Dorothy Parker said that “Los Angeles is 72 suburbs in search of a city” Embracing this fact means that you can start to enjoy the city which spans nearly 500 miles. One suburb, Santa Monica actually has a town centre, Third Street Promenade, which is pedestrianised no less, with a pier and a beautiful beach all in close proximity. For visitors this is an easy ‘to get your head around” area of Los Angeles. Angelenos like the Saturday Farmer’s market but otherwise some think the area is way too touristy. You can understand why; Third Street has the inevitable global chains such as H&M, Zara and Forever 21 which are a welcome sight if you have a teenage daughter who hasn’t yet grasped that she’s an international traveller rather than a tourist. But Third Street also has pavement cafes, at least two cinemas and a Barnes & Noble bookstore. Then there’s the street performers including, and who can argue that this is entertainment, – skate boarding dogs. Waking early because you are on a different time zone means you may catch Third Street being washed with disinfectant. So it may be sanitised, literally, and it may be touristy but it’s a good introduction to the city of angels for the non-Angelenos.

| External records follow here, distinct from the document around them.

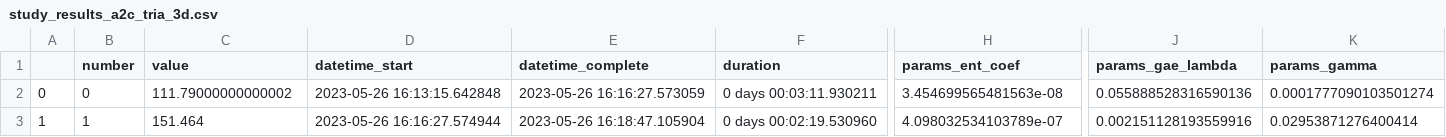
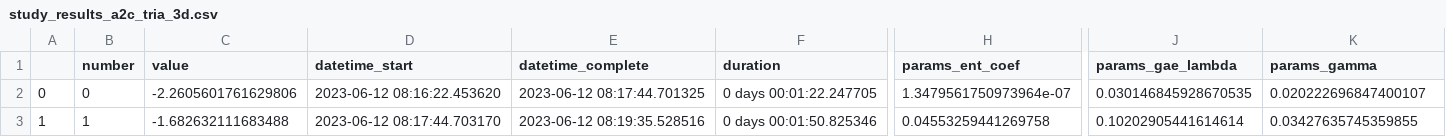
Before and after one commit to madhekar/Tria_ReinforcementLearning, a CSV file: Model3D_hyper/study_results_a2c_tria_3d.csv, drawn as a sheet; only a part is shown, gaps mark what is left out; the diff covers the shown part only; the diff names each change by its address in the sheet, - before the commit and + after, or states it on an @@ line.

```diff
--- a/Model3D_hyper/study_results_a2c_tria_3d.csv
+++ b/Model3D_hyper/study_results_a2c_tria_3d.csv
-C2 (value): 111.79000000000002
+C2 (value): -2.2605601761629806
-D2 (datetime_start): 2023-05-26 16:13:15.642848
+D2 (datetime_start): 2023-06-12 08:16:22.453620
-E2 (datetime_complete): 2023-05-26 16:16:27.573059
+E2 (datetime_complete): 2023-06-12 08:17:44.701325
-F2 (duration): 0 days 00:03:11.930211
+F2 (duration): 0 days 00:01:22.247705
-H2 (params_ent_coef): 3.454699565481563e-08
+H2 (params_ent_coef): 1.3479561750973964e-07
-J2 (params_gae_lambda): 0.055888528316590136
+J2 (params_gae_lambda): 0.030146845928670535
-K2 (params_gamma): 0.0001777090103501274
+K2 (params_gamma): 0.020222696847400107
-C3 (value): 151.464
+C3 (value): -1.682632111683488
-D3 (datetime_start): 2023-05-26 16:16:27.574944
+D3 (datetime_start): 2023-06-12 08:17:44.703170
-E3 (datetime_complete): 2023-05-26 16:18:47.105904
+E3 (datetime_complete): 2023-06-12 08:19:35.528516
-F3 (duration): 0 days 00:02:19.530960
+F3 (duration): 0 days 00:01:50.825346
-H3 (params_ent_coef): 4.098032534103789e-07
+H3 (params_ent_coef): 0.04553259441269758
-J3 (params_gae_lambda): 0.002151128193559916
+J3 (params_gae_lambda): 0.10202905441614614
-K3 (params_gamma): 0.02953871276400414
+K3 (params_gamma): 0.03427635745359855
```
Also changed, not shown: 3 added rows and 64 edited cells elsewhere in this file, 3 other files.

After Santa Monica, you may be ready for a less chi chi side of the city and downtown is certainly that. It still feels very urban but a visit to Baco Mercat reveals the regeneration that has taken place over the last few years. The restaurant opened the second week of November 2011 and Chef Josef Centeno told us ‘Five years ago you couldn’t have walked down South Main Street’. According to Josef cheaper rents mean cheaper menus. Mercat has a cool industrial design and a friendly informal atmosphere. Josef’s signature dish is a Baco, a type of sandwich which when rolled flat becomes a ‘coco’. Inspired by a Spanish version of a pizza, it’s a very skinny flatbread which feels like carbs without the guilt. Americans are much more familiar with flat bread restaurants than the Brits.
On the same street, S. Main Street, is a brilliant Vietnamese restaurant called Blossom. Vietnamese food is as familiar to the Americans as Indian food is to us Brits so a minority of Angeleno reviews were able to say it didn’t serve the best or cheapest ‘Pho’ in town although we tought the food was delicious and really fresh.

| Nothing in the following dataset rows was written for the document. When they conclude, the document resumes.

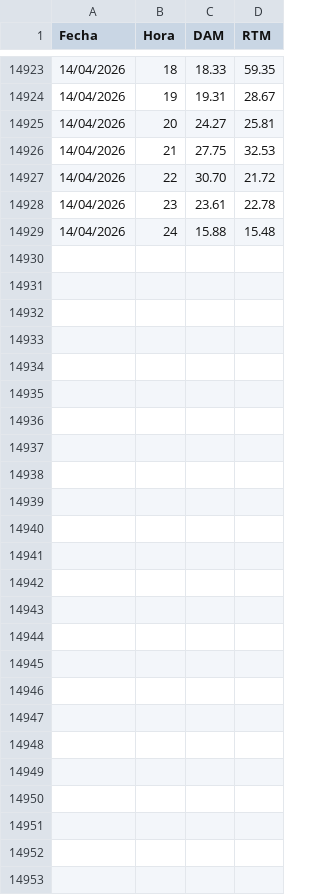
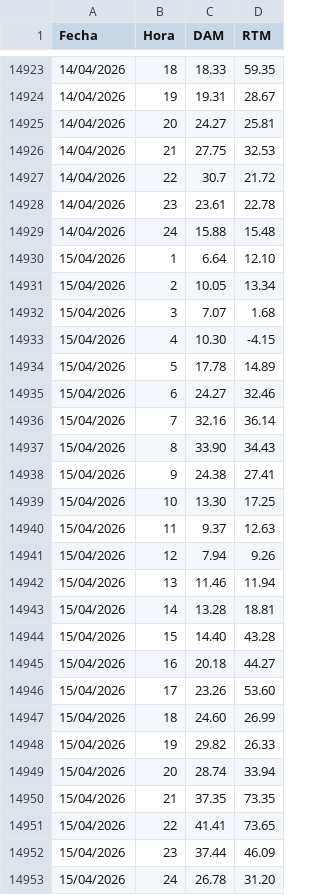
Before and after one commit to AlanSMX/Precios-ERCOT, a CSV file: DC_R.csv, drawn as a sheet; only a part is shown, gaps mark what is left out; the diff covers the shown part only.

```diff
--- a/DC_R.csv
+++ b/DC_R.csv
@@ -14926,4 +14926,28 @@ Fecha,Hora,DAM,RTM
 14/04/2026,21,27.75,32.53
-14/04/2026,22,30.70,21.72
+14/04/2026,22,30.7,21.72
 14/04/2026,23,23.61,22.78
 14/04/2026,24,15.88,15.48
+15/04/2026,1,6.64,12.10
+15/04/2026,2,10.05,13.34
+15/04/2026,3,7.07,1.68
+15/04/2026,4,10.30,-4.15
+15/04/2026,5,17.78,14.89
+15/04/2026,6,24.27,32.46
+15/04/2026,7,32.16,36.14
+15/04/2026,8,33.90,34.43
+15/04/2026,9,24.38,27.41
+15/04/2026,10,13.30,17.25
+15/04/2026,11,9.37,12.63
+15/04/2026,12,7.94,9.26
+15/04/2026,13,11.46,11.94
+15/04/2026,14,13.28,18.81
+15/04/2026,15,14.40,43.28
+15/04/2026,16,20.18,44.27
+15/04/2026,17,23.26,53.60
+15/04/2026,18,24.60,26.99
+15/04/2026,19,29.82,26.33
+15/04/2026,20,28.74,33.94
+15/04/2026,21,37.35,73.35
+15/04/2026,22,41.41,73.65
+15/04/2026,23,37.44,46.09
+15/04/2026,24,26.78,31.20
```
Also changed, not shown: 4 edited cells elsewhere in this file, DC_L.csv.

Pete’s Bar and Cafe had a great atmosphere; it managed to be buzzy and relaxed at the same time and it’s open till 2am. Situated at the corner of 4th and Main the interior has a mosaic tile floor from 1906 and dark wood panelling. There’s a good selection of beers including Guinness and the cucumber cocktail is lovely. There’s also a restaurant if you want to eat.
On Seventh, Bottega Louie is a beautiful high ceilinged, light restaurant with lots of elegant carerra marble which meant it looked amazing but the acoustics weren’t great. It was still busy at 3pm on a Thursday so the locals seem to love it. The pasta dishes were excellent and there’s a spectacular patisserie at the entrance to the building.

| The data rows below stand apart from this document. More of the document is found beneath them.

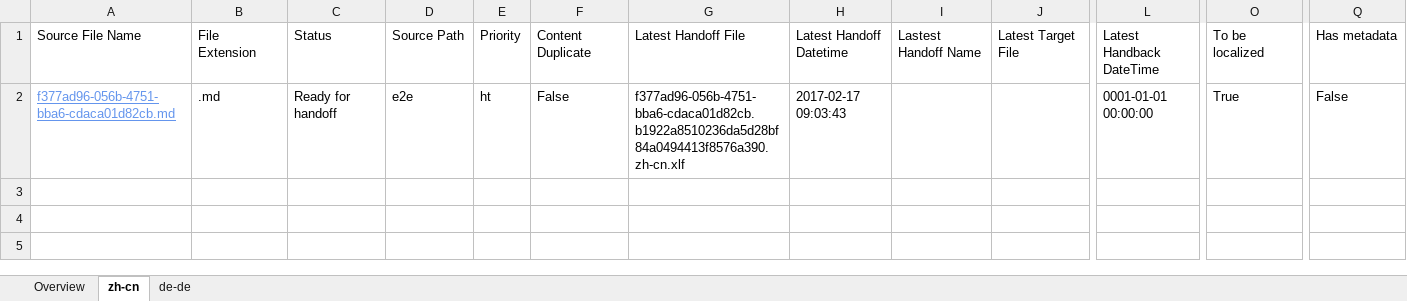
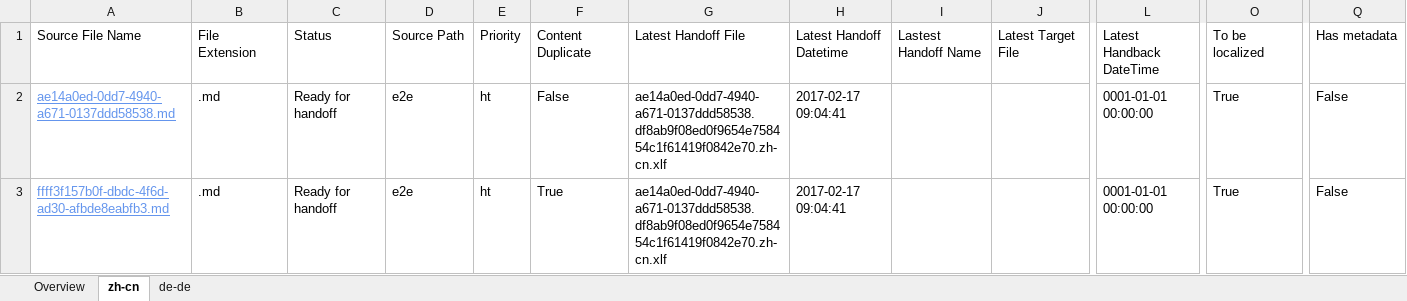
Before and after one commit to OpenLocalizationTestOrg/ol-test4-handback, an Excel workbook: ol-handback/OpenLocalizationTestOrg/ol-test0/xinjiang/localization-status.xlsx, sheet zh-cn, drawn as a sheet; only a part is shown, gaps mark what is left out; values as stored, in another font and other column widths than the file's, no borders; table styles not drawn; rows hold the shown columns only; the diff names each change by its address in the sheet, - before the commit and + after, or states it on an @@ line.

Commit message:
Generate Report for Handoff

```diff
--- a/ol-handback/OpenLocalizationTestOrg/ol-test0/xinjiang/localization-status.xlsx (sheet zh-cn)
+++ b/ol-handback/OpenLocalizationTestOrg/ol-test0/xinjiang/localization-status.xlsx (sheet zh-cn)
-A2: f377ad96-056b-4751-bba6-cdaca01d82cb.md
+A2: ae14a0ed-0dd7-4940-a671-0137ddd58538.md
-G2: f377ad96-056b-4751-bba6-cdaca01d82cb.b1922a8510236da5d28bf84a0494413f8576a390.zh-cn.xlf
+G2: ae14a0ed-0dd7-4940-a671-0137ddd58538.df8ab9f08ed0f9654e758454c1f61419f0842e70.zh-cn.xlf
-H2: 2017-02-17 09:03:43
+H2: 2017-02-17 09:04:41
+row 3: ffff3f157b0f-dbdc-4f6d-ad30-afbde8eabfb3.md | .md | Ready for handoff | e2e | ht | True | ae14a0ed-0dd7-4940-a671-0137ddd58538.df8ab9f08ed0f9654e758454c1f61419f0842e70.zh-cn.xlf | 2017-02-17 09:04:41 |  |  | 0001-01-01 00:00:00 | True | False
```
Also changed, not shown: sheet de-de, sheet Overview.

So, if you are still searching for that city in amongst the angels, don’t fret the suburbs have loads of lovely food to eat while you are looking.